Winner of 5 Oscar Awards, David Lean's (A Passage to India, Lawrence of Arabia) film has everything going for it. It is based on an epic novel, stars Omar Sharif and Julie Christie, it looks lush, the breathtaking scenery of Russia, and a sweeping romantic score that includes the famous "Lara's Theme". It is a favourite film of many that has stood the test of 45 years.
Yuri (Omar Sharif – Top Secret!, Funny Lady) is a poet/doctor who finds himself in love with two women. On the one hand there is Tonya (Geraldine Chaplin – The Wolfman, The Age of Innocence), his adoring wife. And on the other his mysterious mistress, Lara (Julie Christie – Away From Her, Finding Neverland). Yuri is torn between the vow he made and the passion he feels.
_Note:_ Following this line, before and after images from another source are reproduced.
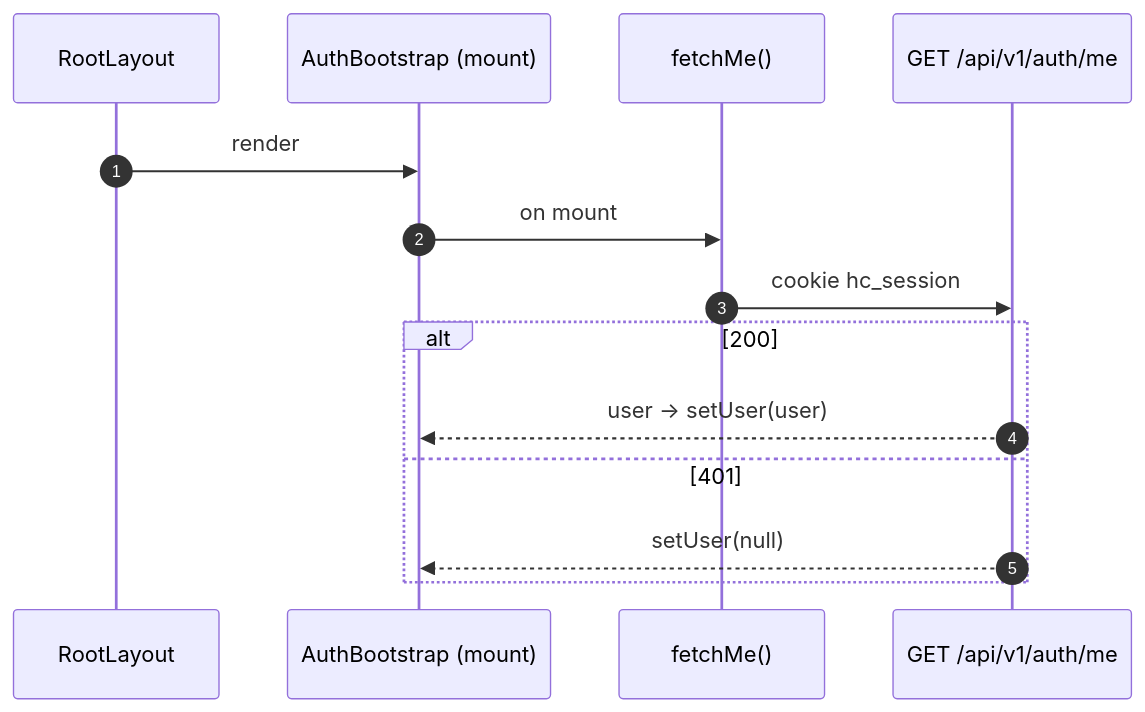
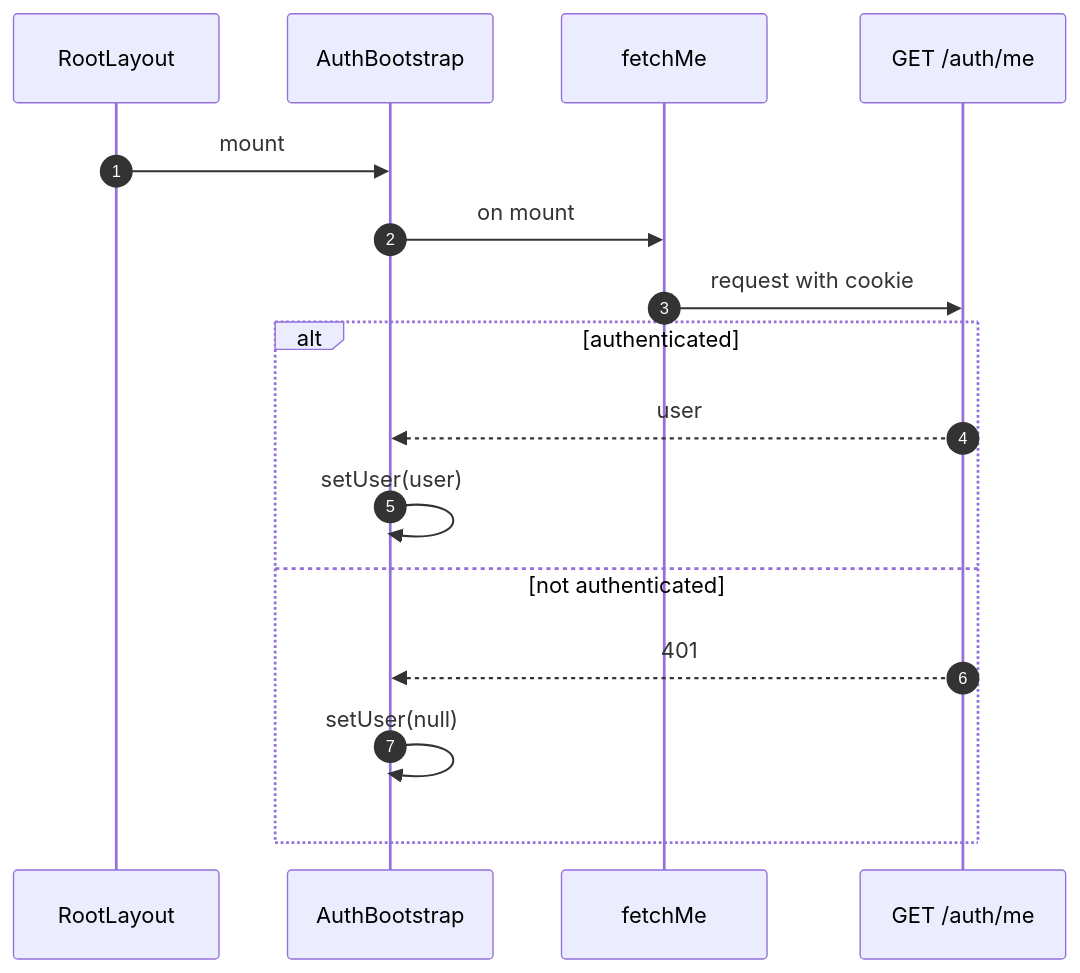
Before and after one commit to darklight9911/Hall_Canteen_Frontend: the fifth of 8 diagrams in docs/ARCHITECTURE.md, drawn with Mermaid. The commit also changed other lines of this file, not shown here.

First line of the commit message:
docs: use only use-case, activity, and sequence diagrams

````diff
--- a/docs/ARCHITECTURE.md
+++ b/docs/ARCHITECTURE.md
@@ -233,16 +192,18 @@
 ```mermaid
 sequenceDiagram
     autonumber
     participant L as RootLayout
-    participant AB as AuthBootstrap (mount)
-    participant API as fetchMe()
-    participant BE as GET /api/v1/auth/me
-    L->>AB: render
+    participant AB as AuthBootstrap
+    participant API as fetchMe
+    participant BE as GET /auth/me
+    L->>AB: mount
     AB->>API: on mount
-    API->>BE: cookie hc_session
-    alt 200
-        BE-->>AB: user → setUser(user)
-    else 401
-        BE-->>AB: setUser(null)
+    API->>BE: request with cookie
+    alt authenticated
+        BE-->>AB: user
+        AB->>AB: setUser(user)
+    else not authenticated
+        BE-->>AB: 401
+        AB->>AB: setUser(null)
     end
 ```
````
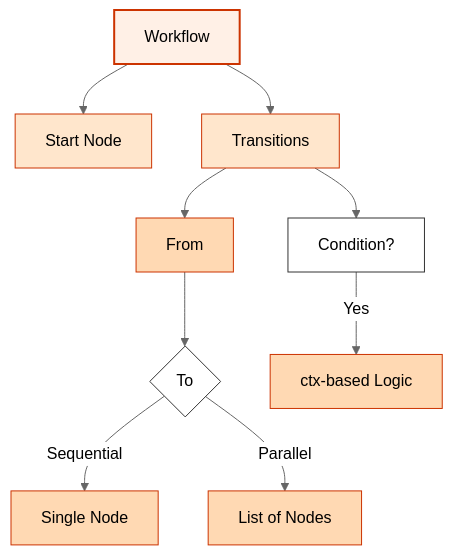
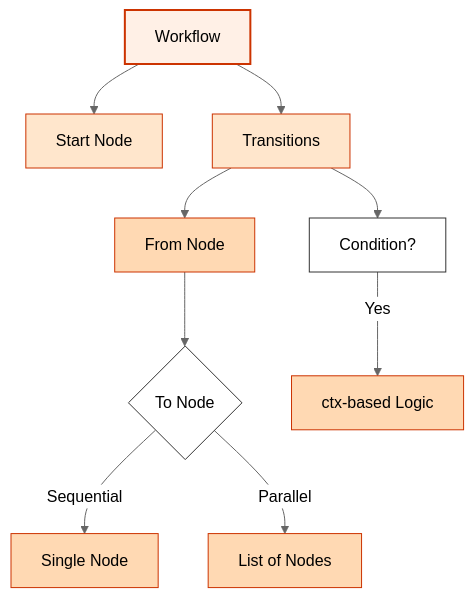
One commit to quantalogic/quantalogic changed the fourth of 6 diagrams in quantalogic/flow/flow_yaml.md. Above: the diagram before and after it, drawn with Mermaid (neutral theme). The commit also changed other lines of this file and 9 other files, not shown here.

````diff
--- a/quantalogic/flow/flow_yaml.md
+++ b/quantalogic/flow/flow_yaml.md
@@ -262,20 +264,20 @@
 ```mermaid
 graph TD
     A[Workflow] --> B[Start Node]
     A --> C[Transitions]
-    C --> D[From]
-    D --> E{To}
+    C --> D[From Node]
+    D --> E{To Node}
     E -->|Sequential| F[Single Node]
     E -->|Parallel| G[List of Nodes]
     C --> H[Condition?]
     H -->|Yes| I[ctx-based Logic]
     style A fill:#fff0e6,stroke:#cc3300,stroke-width:2px
     style B fill:#ffe6cc,stroke:#cc3300
     style C fill:#ffe6cc,stroke:#cc3300
     style D fill:#ffd9b3,stroke:#cc3300
     style E fill:#fff,stroke:#333
     style F fill:#ffd9b3,stroke:#cc3300
     style G fill:#ffd9b3,stroke:#cc3300
     style H fill:#fff,stroke:#333
     style I fill:#ffd9b3,stroke:#cc3300
 ```
````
After getting married and having children, Yuri believes that his life will follow the conventional path. But his life is thrown into turmoil by World War I and the Russian Revolution. Everything he cherishes (life, freedom, etc.) is wrested from his during these two wars and nothing is ever the same.
In Lean's hands it seems like a political upheaval makes the perfect partner for an epic romance. He walks that tricky tightrope expertly. Though it sometimes veers off to resemble something like a soap opera, the film will still move everyone who watches it. This director is a pro at handling love stories and especially those that are forbidden ones.
It doesn't hurt when your two leads are Omar Sharif and Julie Christie. Julie Christie is so beautiful in the film it is almost as if she glows. Omar Sharif is as noble looking as ever. When you add in a supporting cast that includes Sir Alec Guinness and Rod Steiger how could you miss? They all make the characters come alive.
The cinematography is beyond compare. Everything looks amazing. You can feel the cold off the frozen tundra in Siberia, smell the daffodils in the spring and get caught up in the views of the Urals.
The story moves along slowly allowing us to take time to absorb what is happening. It allows us to examine the choices made and think about what we would have done in similar circumstances. It really engages and allows you to become involved.
This is one of the rare times where you might like the movie better than the book. A film full of life and passion.
-New commemorative two-part 45th-anniversary retrospective "Doctor Zhivago: A Celebration"
-"Doctor Zhivago: The Making of a Russian Epic"
-Gallery of vintage featurettes, including press interviews and a Geraldine Chaplin screen test